MONTEGO BAY, St James — In the wake of recent accidents involving cruise ships, Minister of Transport, Works and Housing, Dr Omar Davies is concerned about Jamaica's level of preparedness to conduct mass rescue operations in the event of similar occurrences in local waters.
Noting that the world's two largest cruise liners call frequently at Jamaican ports, Dr Davies made reference to the January 2012 shipwreck of the Costa Concordia, which left 32 people dead in Italy.
"I am just thinking in Jamaica's case where we are visited on a regular basis by the two largest cruise liners what would be our action plan if either got into problems in Jamaican waters," Dr Davies said.
The transport minister articulated the need for an integrated Caribbean approach towards tackling the issue of mass rescue operations from distressed cruise vessels.
"With the recent events involving the Costa Concordia in Italy, steps should also be taken to look at a regional framework for mass rescue operations from cruise ships which are in distress," Dr Davies argued.
"In our attempts to comply with the various IMO Instruments governing the safety of shipping, pollution prevention and the competence of seafarers, many of our independent States and territories have faced significant human and financial resources challenges," Dr Davies added.
He was speaking on Friday at the the International Maritime Organisation (IMO) high level symposium held at the Iberostar Beach Hotel in St James.
The symposium was hosted by the Maritime Authority of Jamaica (MAJ), a signatory to the various conventions promulgated by the IMO.
The event attracted participants from 20 countries across the Caribbean Rrgion.

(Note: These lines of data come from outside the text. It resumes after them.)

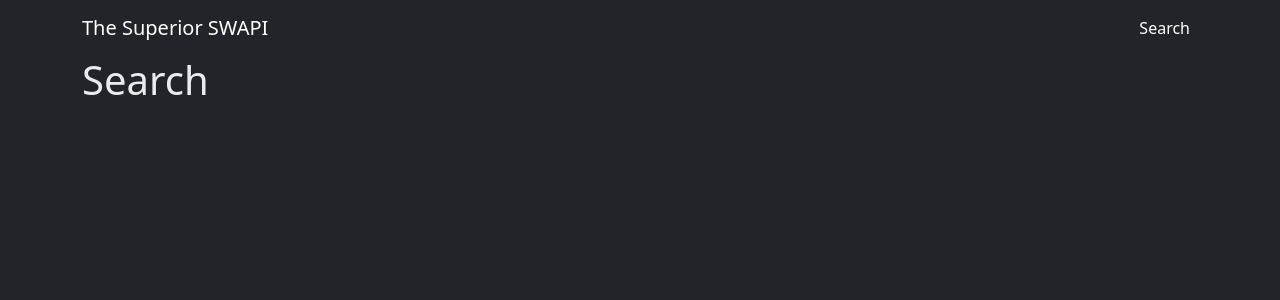
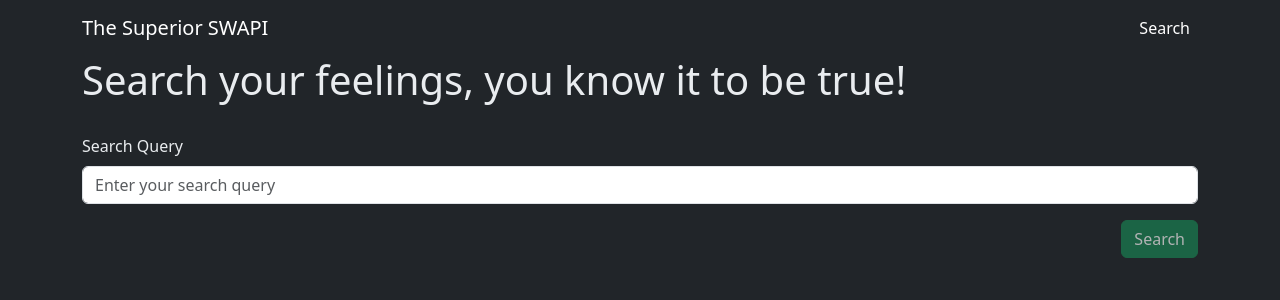
Before and after one commit to nilssoncjonas/SWAPI, a React (Vite) app: page /search in a window 1280 px wide. Shown: the top 300 px of the page. Built offline with nearby package versions, Linux system fonts and the light colour scheme.

Commit message:
added inputform on search page

```diff
--- /dev/null
+++ b/src/components/InputForm.tsx
@@ -0,0 +1,40 @@
+import {useState} from "react";
+// Style
+import Button from 'react-bootstrap/Button'
+import Form from 'react-bootstrap/Form'
+
+const InputForm = () => {
+
+	const [searchInput, setSearchInput] = useState('')
+
+	const handleSubmit = (e: React.FormEvent) => {
+		e.preventDefault()
+		if (!searchInput.trim().length) {
+			//TODO add error management
+			return console.error('WHY YOU DO THAT!?')
+		}
+
+	}
+	return (
+		<>
+			<Form className='mb-4' onSubmit={handleSubmit}>
+				<Form.Group className="mb-3" controlId="searchQuery">
+					<Form.Label>Search Query</Form.Label>
+					<Form.Control
+						type="text"
+						placeholder="Enter your search query"
+						required
+						onChange={e => setSearchInput(e.target.value)}
+						value={searchInput}
+
+					/>
+				</Form.Group>
+
+				<div className="d-flex justify-content-end">
+					<Button variant="success" type="submit" disabled={!searchInput.trim().length}>Search</Button>
+				</div>
+			</Form>
+		</>
+	)
+}
+export default InputForm
--- a/src/pages/Search.tsx
+++ b/src/pages/Search.tsx
@@ -1,7 +1,10 @@
+import InputForm from "../components/InputForm.tsx";
+
 const Search = () => {
 	return (
 		<>
-			<h1>Search</h1>
+			<h1>Search your feelings, you know it to be true!</h1>
+			<InputForm />
 		</>
 	)
 }
```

The delegates gathered in Jamaica from February 19-22 to discuss critical developments that will affect these countries' reputations as responsible maritime states.

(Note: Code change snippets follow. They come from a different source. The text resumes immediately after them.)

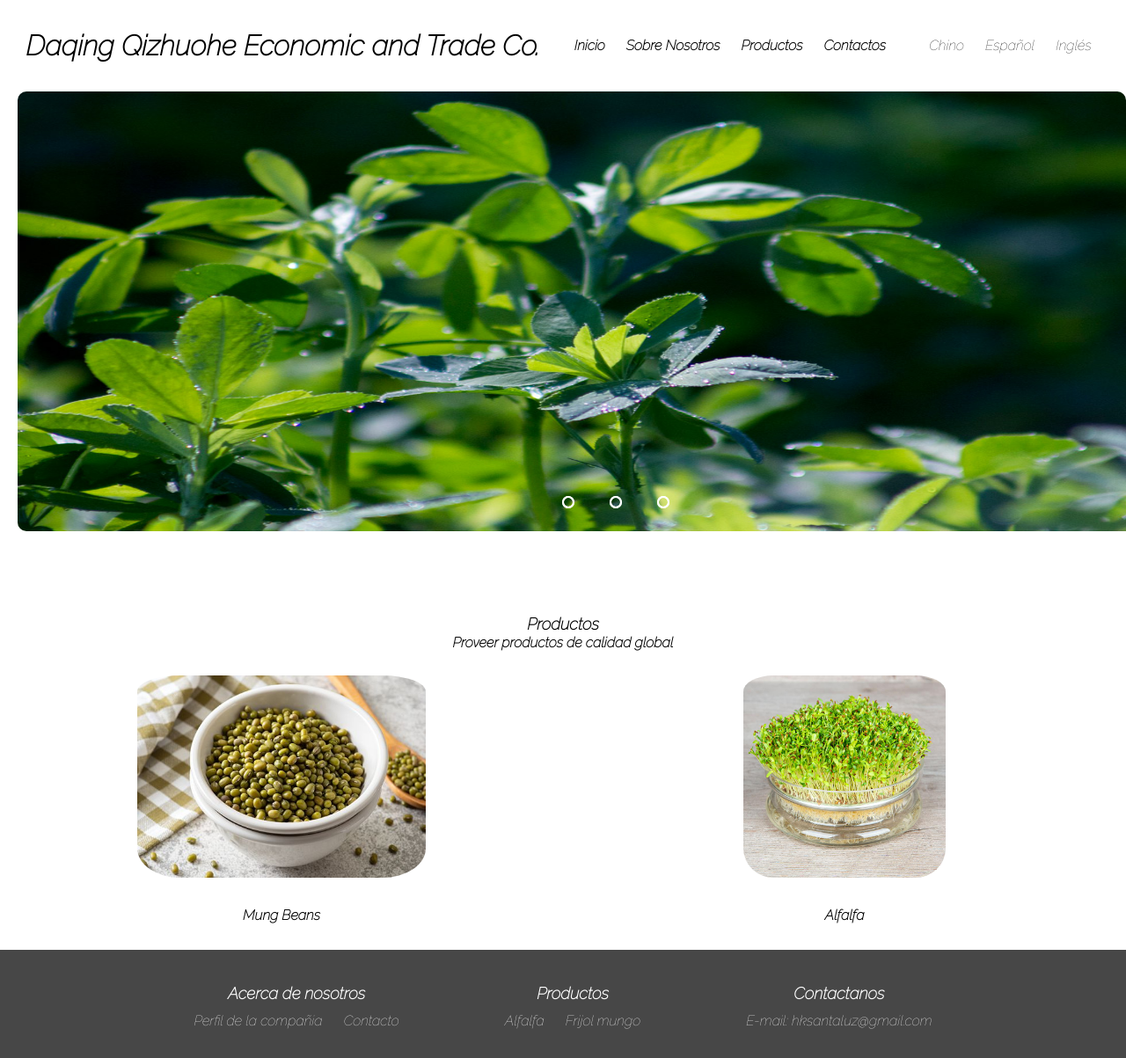
After one commit to jrauljperez02/daqing-qizhuohe, a PHP site: page /index.html in a window 1280 px wide. The commit adds this page. Shown: the whole page at 88% size. Run offline with PHP 8.4, Linux system fonts and the light colour scheme.

Commit message:
web proyect

```diff
--- /dev/null
+++ b/index.html
@@ -0,0 +1,116 @@
+<!DOCTYPE html>
+<html lang="en">
+<head>
+    <meta charset="UTF-8">
+    <meta http-equiv="X-UA-Compatible" content="IE=edge">
+    <meta name="viewport" content="width=device-width, initial-scale=1.0">
+    <title>Home</title>
+    <link rel="stylesheet" href="/styles/styles.css">
+    <link rel="stylesheet" href="/styles/normalize.css">
+    <!--Google Fonts-->
+    <link rel="preconnect" href="https://fonts.googleapis.com">
+    <link rel="preconnect" href="https://fonts.gstatic.com" crossorigin>
+    <link href="https://fonts.googleapis.com/css2?family=Raleway:ital,wght@1,100&display=swap" rel="stylesheet">
+</head>
+<body>
+    <!--In this part we are going to collocate our header-->
+    <header class="navigation">
+        <div class="navigation__logo">
+            <h1>Daqing Qizhuohe Economic and Trade Co.</h1>
+        </div>
+        <div class="navigation__links">
+            <a href="/index.html">Inicio</a>
+            <a href="/spanish/about.html">Sobre Nosotros</a>
+            <a href="/spanish/products.html">Productos</a>
+            <a href="/spanish/contact.html">Contactos</a>
+        </div>
+        <div class="navigation__languages">
+            <a href="/chinese/index.html">Chino</a>
+            <a href="/index.html">Español</a>
+            <a href="/english/index.html"> Inglés</a>
+        </div>
+    </header>
+
+    <div class="body">
+        <!--image slider start-->
+        <div class="slider">
+            <div class="slides">
+                <!--radio buttons start-->
+                <input type="radio" name="radio-btn" id="radio1">
+                <input type="radio" name="radio-btn" id="radio2">
+                <input type="radio" name="radio-btn" id="radio3">
+                <!--radio buttons end-->
+                <!--slide image start-->
+                <div class="slide first">
+                    <img class="img1" src="/img/slider1.jpg" alt="">
+                </div>
+                <div class="slide">
+                    <img class="img2" src="/img/slider2.jpg" alt="">
+                </div>
+                <div class="slide">
+                    <img class="img3" src="/img/slider3.jpg" alt="">
+                </div>
+                <!--slide image ends-->
+                <!--automatic navigation starts-->
+                <div class="navigation-auto">
+                    <div class="auto-btn1"></div>
+                    <div class="auto-btn2"></div>
+                    <div class="auto-btn3"></div>
+                </div>
+                <!--automatic navigation ends-->
+            </div>
+            <!--manual navigation start-->
+            <div class="navigation-manual">
+                <label for="radio1" class="manual-btn"></label>
+                <label for="radio2" class="manual-btn"></label>
+                <label for="radio3" class="manual-btn"></label>
+            </div>
+            <!--manual navigation ends-->
+        </div>
+    <!--image slider end-->
+    </div>
+
+    <!--Javascript-->
+    <script type="text/javascript">
+        var counter = 1;
+        setInterval(function(){
+            document.getElementById('radio' + counter).checked = true;
+            counter++;
+            if(counter>3){
+                counter = 1;
+            }
+        },2500);
+    </script>
+
+
+    <main class="container">
+        <h3>Productos</h3>
+        <h4>Proveer productos de calidad global</h4>
+        <div class="grid">
+            <img src="/img/footer1.jpg" alt="">
+            <img src="/img/footer2.jpg" alt="">
+            <p>Mung Beans</p>
+            <p>Alfalfa</p>
+        </div>
+    </main>
+
+
+    <footer class="footer">
+        <div class="footer__info">
+            <h3>Acerca de nosotros</h3>
+                <a href="/spanish/about.html">Perfil de la compañia</a>
+                <a href="/spanish/contact.html">Contacto</a>
+        </div>
+        <div class="footer__info">
+            <h3>Productos</h3>
+                <a href="#">Alfalfa</a>
+                <a href="#">Frijol mungo</a>
+        </div>
+        <div class="footer__info">
+            <h3>Contactanos</h3>
+                <a href="#">E-mail: hksantaluz@gmail.com</a>
+        </div>
+    </footer>
+
+</body>
+</html>
--- a/styles/styles.css
+++ b/styles/styles.css
@@ -423,23 +423,23 @@ a:hover{
         display: grid;
         grid-template-columns: 1fr 1fr;
         max-width: 120rem;
-        margin: 0 auto;
+
     }
     .contact__text{
         text-align: center;
         margin: auto;
-        margin-bottom: 60px;
-        padding-bottom: 140px;
+        margin-bottom: 40px;
+        padding-bottom: 90px;
     }
     .contact__image img{
-        height: 330px;
+        height: 300px;
         margin-bottom: 30px;
-        margin-left: 170px;
+        padding-left: 230px;
         border-radius: 20px;
     }
 }
 .contact__image img{
-    height: 270px;
+    height: 300px;
     margin-left: 13px;
     border-radius: 10px;
 }
```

Among the issues discussed were piracy, standards for the disposal of ship generated garbage and ballast water management.
Permanent Secretary in the Ministry of Transport, Works and Housing, Audrey Sewell, in a prepared statement, said that "although we have come a long way in regulating maritime safety, security and environment" there is much more work to be done.

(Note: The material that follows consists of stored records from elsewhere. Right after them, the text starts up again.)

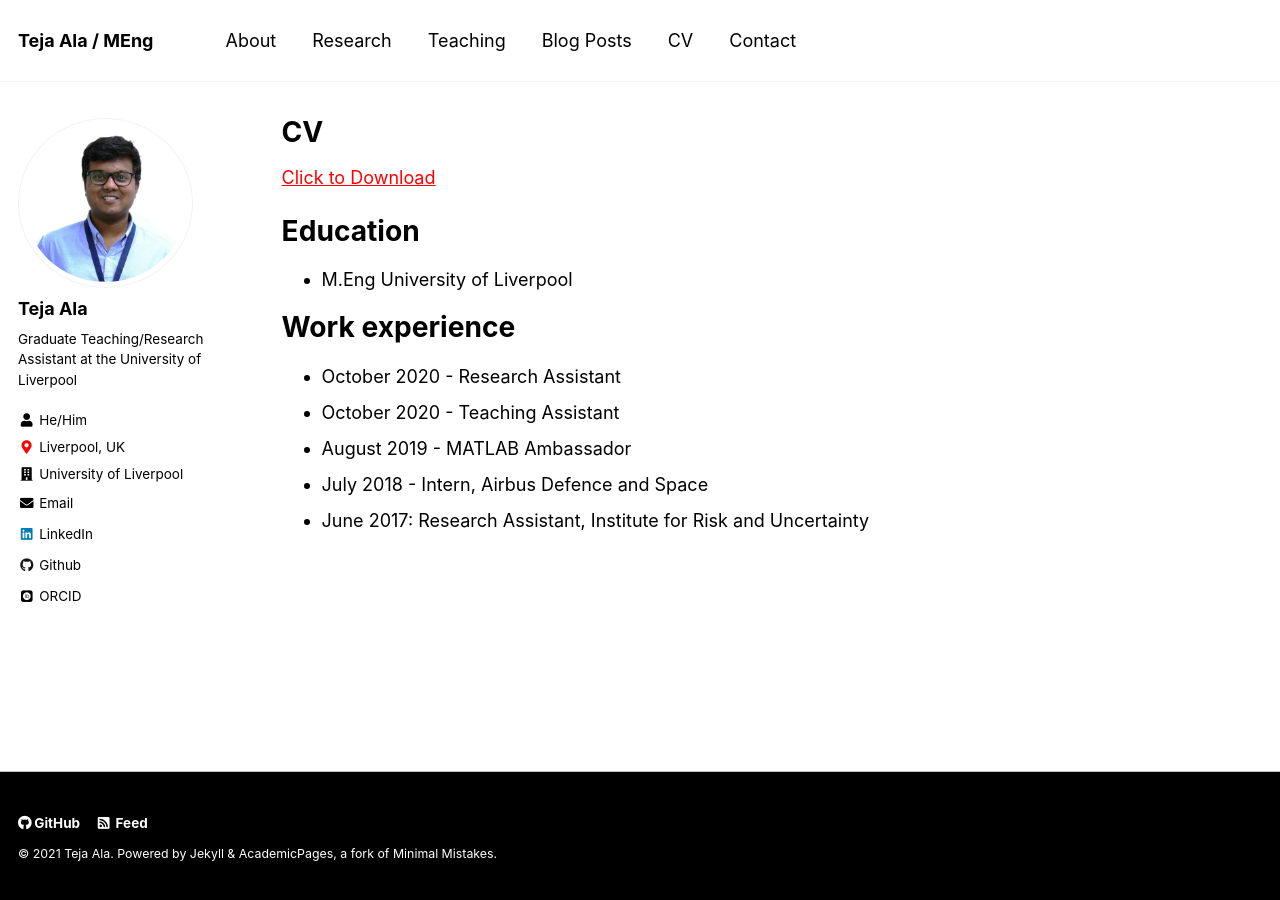
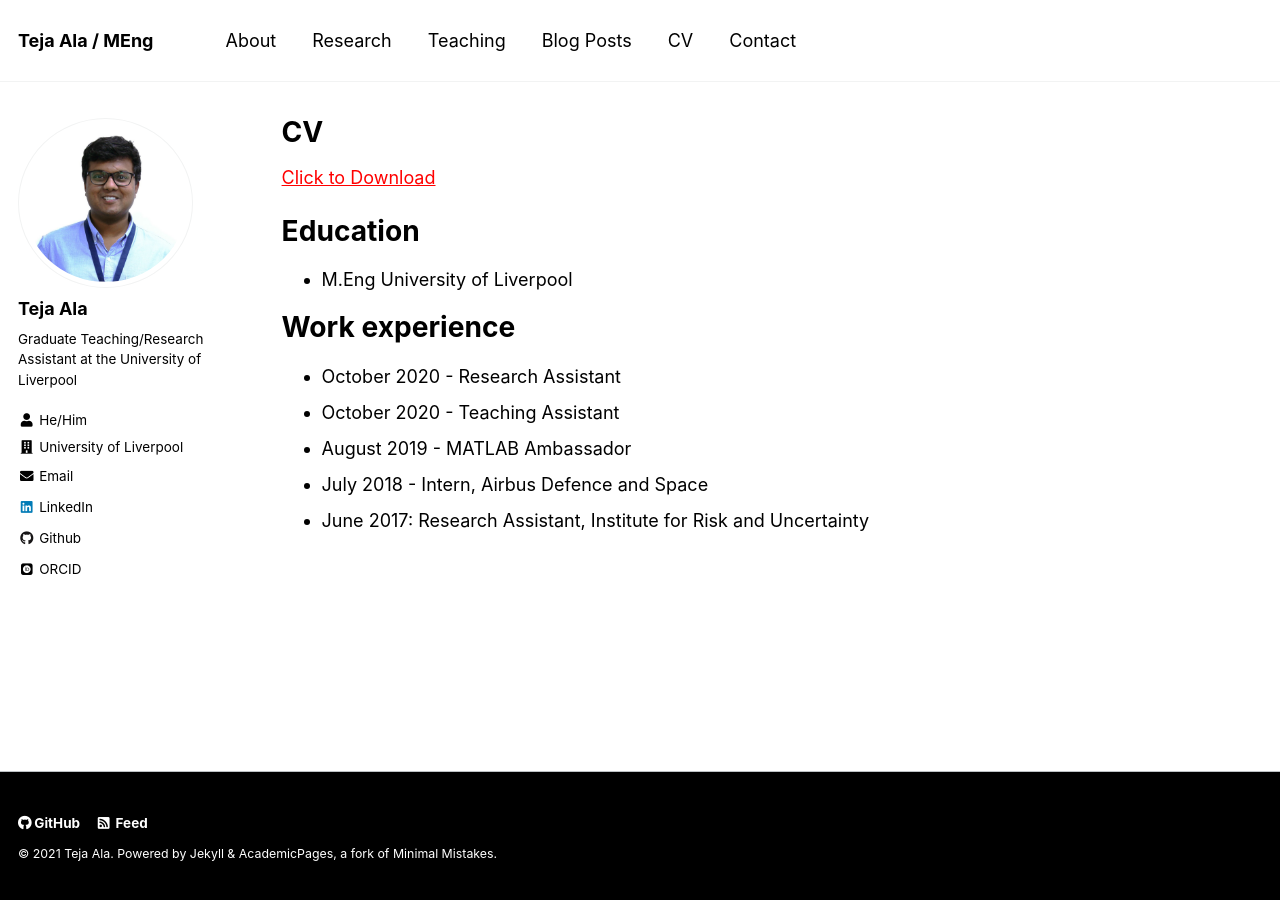
Before and after one commit to dekeract01/dekeract01.github.io, a Jekyll site: the page built from _pages/cv.md, in a window 1280 px wide. Built offline with Jekyll 4.4.1, drawn with Linux system fonts in a browser that asks for light colours; some web fonts are replaced.

Commit message:
updated CV

```diff
--- a/_config.yml
+++ b/_config.yml
@@ -85,7 +85,7 @@
   avatar           : "profile.png"
   bio              : "Graduate Teaching/Research Assistant at the University of Liverpool"
   pronoun          : "He/Him"
-  location         : "Liverpool, UK"
+  location         : #"Liverpool, UK"
   employer         : "University of Liverpool"
   pubmed           : #"https://www.ncbi.nlm.nih.gov/pubmed/?term=john+snow"
   googlescholar    : #"http://yourfullgooglescholarurl.com"
--- a/_pages/cv.md
+++ b/_pages/cv.md
@@ -9,7 +9,7 @@
 
 {% include base_path %}
 
-<a href="http://academicpages.github.io/files/TA-CV-webpage.pdf" download>Click to Download</a>
+<a href="https://dekeract01.github.io/files/TA-CV-webpage.pdf" download>Click to Download</a>
 
 Education
 ======
```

"We still have more work ahead of us, and this work has more often to do with vigilance and observance of the rules rather than the requirements of new standards," read a portion of the statement presented by Claudia Grant, Deputy Director General of the Maritime Authority of Jamaica.
Sewell stressed the importance of the Maritime Labour Convention, touted as the "seafarers bill of rights" and other key international Conventions of the IMO.
"We have to protect these interests with the same vigour that we seek economic gains from direct commercial maritime activities. They are just as critical, even more critical in some cases, as an accident at sea which may have devastating effects such as the discharge of fuel in our marine environment, loss of lives and property with far reaching implications both for the shore-side and sea, and for us in the region that rely so heavily on the sea for trade, recreation, tourism, and other economic activities".